-- Opening Marker --

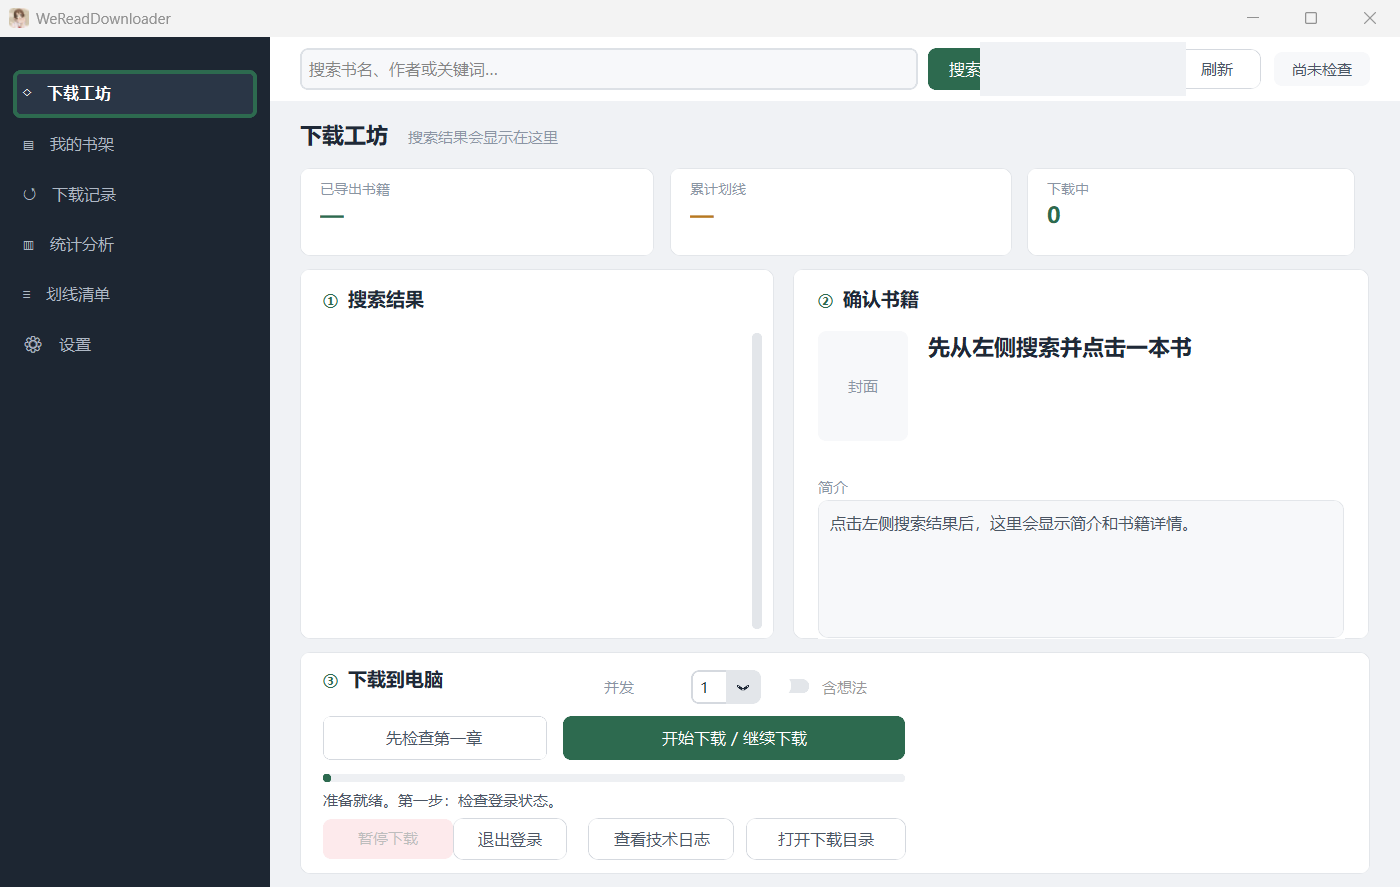
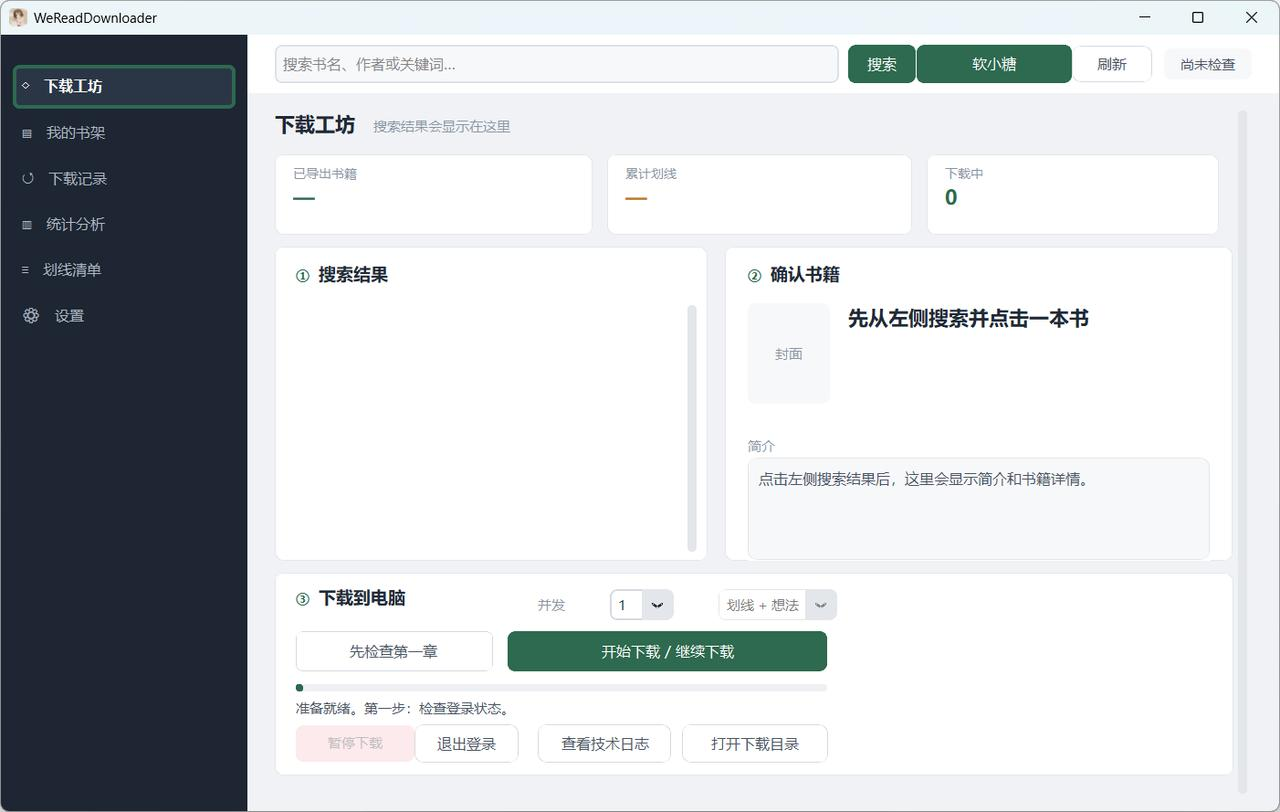
Release 1.0.4: W10 liveness fix, README refresh, installer without the component page
* docs: cross-reference the Kindle doc's deployment details for the importer

* docs: route B wording follows the dev-status marker

* fix: probe Windows liveness without signalling the process group

process_is_alive() used os.kill(pid, 0) to check whether the pid recorded in
export.lock was still running. On Windows signal 0 is CTRL_C_EVENT, so CPython
translates that call into GenerateConsoleCtrlEvent(CTRL_C_EVENT, pid) -- it
sends a real Ctrl+C to the pid's process group instead of probing it. When that
pid shared the console group of the process holding the lock, merely checking
the lock killed the checker: CI aborted mid-suite twice with KeyboardInterrupt
after only 188 of 401 cases.

This is not only a test problem. The same function decides whether a stale lock
left behind by a killed worker gets taken over, so on a user machine it could
deliver Ctrl+C to the application itself.

The Windows path now opens the process with SYNCHRONIZE and waits on the handle
with a zero timeout: WAIT_OBJECT_0 means it has exited, WAIT_TIMEOUT means it is
still running. A handle that cannot be opened is disambiguated by GetLastError
-- access denied means the process exists under another account and is kept
conservatively alive, anything else means it is gone. POSIX keeps os.kill, where
signal 0 is the correct probe.

test_desktop_bundle.py also skipped the suite in collection when the external
Kindle plugin tree is absent, which read as a code failure; it now skips with a
[…]

diff --git a/tests/test_disk_edge_cases.py b/tests/test_disk_edge_cases.py
@@ -57,6 +57,7 @@ def patched_run(cmd, *args, **kwargs):
 subprocess.run = patched_run
 
 # Import functions under test
+import weread_desktop
 from weread_desktop import (
     _set_private_acl,
     secure_output_directory,
@@ -781,6 +782,41 @@ class TestDiscoverCheckpointFiles(unittest.TestCase):
 
         found = discover_checkpoint_files(workspace, chapters)
         self.assertIn("ch1", found)
+
+
+class TestProcessIsAlive(unittest.TestCase):
+    """The lock's liveness probe must not signal the process it is probing.
+
+    On Windows, signal 0 is CTRL_C_EVENT: CPython's os.kill turns the probe into
+    GenerateConsoleCtrlEvent, which delivers a real Ctrl+C to the pid's process
+    group. The export lock records the pid of whichever process was exporting, so
+    on a runner whose own shell shares that group, merely checking the lock
+    killed the test run mid-suite (seen twice in CI: KeyboardInterrupt inside
+    process_is_alive). The Windows path therefore has to go through
+    OpenProcess/WaitForSingleObject and must never call os.kill.
+    """
+
+    def test_nt_probe_does_not_call_os_kill(self):
+        if os.name != "nt":
+            self.skipTest("Windows-specific behaviour")
+        source = Path(weread_desktop.__file__).read_text(encoding="utf-8")
+        self.assertIn("_nt_process_signaled", source,
+                      "the Windows liveness probe helper is gone")
+        probe = source.split("def _nt_process_signaled")[1].split("def ")[0]
+        # Skip the docstring: it names os.kill precisely to explain why it is banned.
+        body = probe.split('"""')[2] if probe.count('"""') >= 2 else probe
+        code = "\n".join(line for line in body.splitlines()
+                         if not line.lstrip().startswith("#"))
+        self.assertNotIn("os.kill", code,
+                         "the Windows probe must not use os.kill: signal 0 sends Ctrl+C there")
+
+    def test_running_process_is_alive(self):
+        self.assertTrue(process_is_alive(os.getpid()))
+
+    def test_dead_process_is_not_alive(self):
+        # A pid that cannot exist: 0 is invalid and the API rejects negatives.
+        self.assertFalse(process_is_alive(0))
+        self.assertFalse(process_is_alive(-1))
 
 
 if __name__ == "__main__":

diff --git a/weread/weread_desktop.py b/weread/weread_desktop.py
@@ -1199,14 +1199,47 @@ def process_started_at(pid: int) -> float | None:
             except Exception: pass
 
 
+def _nt_process_signaled(pid: int) -> bool | None:
+    """True if the process is still alive, False if it has exited, None if unknown.
+
+    Windows-only: opens the process and waits on the handle. os.kill(pid, 0) must
+    not be used here -- on Windows signal 0 is CTRL_C_EVENT, so CPython calls
+    GenerateConsoleCtrlEvent against the pid, which delivers a real Ctrl+C to the
+    whole process group rather than probing liveness. When the lock file's pid
+    belongs to the runner's own console group (the CI case), checking a lock
+    therefore killed the test run mid-suite.
+    """
+    SYNCHRONIZE = 0x00100000
+    kernel = ctypes.WinDLL("kernel32", use_last_error=True)
+    kernel.OpenProcess.argtypes = [ctypes.c_uint32, ctypes.c_int, ctypes.c_uint32]
+    kernel.OpenProcess.restype = ctypes.c_void_p
+    kernel.CloseHandle.argtypes = [ctypes.c_void_p]
+    handle = kernel.OpenProcess(SYNCHRONIZE, 0, pid)
+    if not handle:
+        # Access denied means the process exists but belongs to someone else;
+        # anything else means it is gone.
+        return True if ctypes.get_last_error() == 5 else False
+    try:
+        # WaitForSingleObject returns immediately (WAIT_OBJECT_0) once the
+        # process has exited, and times out (WAIT_TIMEOUT) while it is running.
+        return kernel.WaitForSingleObject(handle, 0) != 0
+    finally:
+        kernel.CloseHandle(handle)
+
+
 def process_is_alive(pid: int, started: int | None = None) -> bool:
     if pid <= 0: return False
-    try:
-        os.kill(pid, 0)
-    except PermissionError:
-        pass
-    except OSError:
-        return False
+    if os.name == "nt":
+        alive = _nt_process_signaled(pid)
+        if alive is None: return True
+        if not alive: return False
+    else:
+        try:
+            os.kill(pid, 0)
+        except PermissionError:
+            pass
+        except OSError:
+            return False
     if started and os.name == "nt":
         created = process_started_at(pid)
         # If Windows cannot query process age, conservatively retain the lock.

diff --git a/tests/test_desktop_bundle.py b/tests/test_desktop_bundle.py
@@ -12,6 +12,14 @@ sys.path.insert(0, str(Path(__file__).resolve().parent.parent / "weread"))
 PLUGIN = Path(__file__).resolve().parents[2] / "Kindle" / "03_插件源码与解压文件" / "weread.koplugin"
 BUNDLE = PLUGIN / "weread" / "lib" / "desktop_bundle.lua"
 
+# 这个用例读的是仓库外部的 Lua 插件树（它在 Kindle 目录里，不随仓库分发）。缺席时
+# 必须跳过而不是崩：否则 pytest 在收集阶段就 FileNotFoundError，报出来像"代码坏了"，
+# 实际只是这台机器/这个 runner 没有那个目录。与 test_desktop_bundle_lua.py 同一约定。
+if not BUNDLE.is_file():
+    import pytest
+    pytest.skip("本机没有外部 Lua 插件目录（可用 WEREAD_KINDLE_ROOT 指定）",
+                allow_module_level=True)
+
 
 def test_bundle_schema_validation():
     try:

diff --git a/README.md b/README.md
@@ -12,14 +12,17 @@
 
 从 [Releases](../../releases) 下载 `WeReadDownloader-Setup.exe`，双击安装。
 
-安装向导只有一个选项：装到 `C:\Program Files\WeReadDesktop`，并在桌面放一个名为
-**WeReadDownloader** 的快捷方式。
+安装向导只有两个选项：装到哪（默认 `C:\Program Files\WeReadDownloader`），
+以及要不要在桌面放快捷方式。装完即用，不需要选组件，也没有网页版。
 
 ---
 
 ## 怎么用
 
-界面分三步，从左到右、从上到下依次完成：
+左侧是导航，下载相关的都在「下载工坊」页；「我的书架」「下载记录」「统计分析」
+「划线清单」是另外四个页，下面分别说。
+
+「下载工坊」页本身分三步，从左到右、从上到下依次完成：
 
 ![下载工坊](docs/screenshots/01-workflow.png)
 
@@ -82,21 +85,15 @@
 
 ## 导入 Kindle
 
-导出的 `书名 - full.weread.zip` 就是给 KOReader 用的。**Kindle 原生系统不支持它**，
-必须配合 KOReader 使用。两条路，按你是否装了完整版微信读书插件选择：
+导出的 `书名 - full.weread.zip` 是给 KOReader 用的。**Kindle 原生系统不支持它**，
+需要配合 KOReader 的微信读书相关插件使用。
 
-### 方式 A：装了 weread.koplugin（完整版插件用户）
+> **现状说明**：KOReader 侧的导入插件（含独立迷你导入器）仍在开发打磨中，
+> 暂未发布可用版本。现在导出的 `.weread.zip` 可以先留好，等插件发布后直接导入；
+> EPUB 正文本身（`书名 - full.epub`）不依赖插件，拷进 KOReader 就能看，只是
+> 划线想法的回贴暂不可用。
 
-1. 把 `.weread.zip` 弄到 KOReader 能读到的位置（数据线拷贝、网盘同步均可）
-2. KOReader 菜单 → **WeRead → 导入桌面端微信读书数据**
-3. 选中刚拷进去的 `.weread.zip` 或解压后的文件夹
-
-### 方式 B：没装微信读书插件 —— 独立导入器（开发中）
-
-一个只做导入的迷你插件（290 KB，无账号、不联网）正在开发中，完成后会
-发布到 [Releases](../../releases)。目前请先用方式 A。
-
-### 原理是什么
+### 包里有什么
 
 普通 EPUB 的划线写在书里的标注层，但微信读书的划线多带了两样东西，EPUB 装不下：
 一条划线可能还挂着你写的笔记，以及它在原文里的落点（一段字符区间，不是页码）。
@@ -110,7 +107,7 @@
 | `manifest.json` | 章节清单、缺失说明 |
 | `bundle.json` | 索引，指明上面三个文件叫什么 |
 
-导入器读 `bundle.json`，取出书装进书库，再按 `reviews.jsonl` 里的区间把
+导入器发布后，会读 `bundle.json` 取出书装进书库，再按 `reviews.jsonl` 里的区间把
 划线贴回去，点开划线还能看到你当时写的笔记。
 
 ---
@@ -163,18 +160,16 @@
 
 ## 已知限制
 
+- **古文注释的「注」角标不支持**：像《后汉书》这类书，原文里夹带的「注」是
+  微信读书的特殊排版元素，导出的 EPUB 里只保留正文，注角标和注的内容不会出现。
 - 一本书同一时间只能有一个导出任务在跑
 - 标注选「只要划线」时，想法数据仍会从服务器拉取（划线落点依赖它），只是不写入成品
-- 「彻底清除凭证」选项会连基础凭证一起删，之后需重新扫码 + 重新抄 `api_key`（见登录一节）
+- 「彻底清除凭证」会连基础凭证一起删，之后需重新扫码 + 重抄一次 `api_key`（见登录一节）
 
 ### 以后也许会做的
 
 - **排队下载**：一次勾多本，按顺序依次下载。现在只能一本跑完再开下一本。导出锁是按书
   放的（`exports/书名-ID/export.lock`），不同书之间并不冲突，所以排队在技术上没有障碍，
   缺的是队列本身。
-- **并发可以更高**：章节级并发（`--jobs`，界面上的「并发」框）已经支持 1–4，而且每个
-  线程有独立的 LuaRuntime。之所以默认 1、建议不超过 4，是因为微信读书会限流。程序已经
-  会在被限流时自动降并发、退避重试，连续成功后再逐步升回去。往上调主要是和限流赌，
-  不建议。
-- **「彻底清除凭证」选项**：登录时程序会自动维护两个凭证文件（1.0.3 起）。「退出登录」
-  的完全清理会连基础凭证一起删，之后重新扫码 + 重抄一次 `api_key` 即可。
+- **古文注释**：「注」角标及其内容能否导入 EPUB，取决于 CRE 引擎对这类微信读书
+  特殊元素的支持程度，需要调研。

-- Closing Marker --

• DIRECTIONS
Go through the material and copy each line that contains "group".

• YOUR SOLUTION
* fix: probe Windows liveness without signalling the process group
sends a real Ctrl+C to the pid's process group instead of probing it. When that
pid shared the console group of the process holding the lock, merely checking
+    group. The export lock records the pid of whichever process was exporting, so
+    on a runner whose own shell shares that group, merely checking the lock
+    whole process group rather than probing liveness. When the lock file's pid
+    belongs to the runner's own console group (the CI case), checking a lock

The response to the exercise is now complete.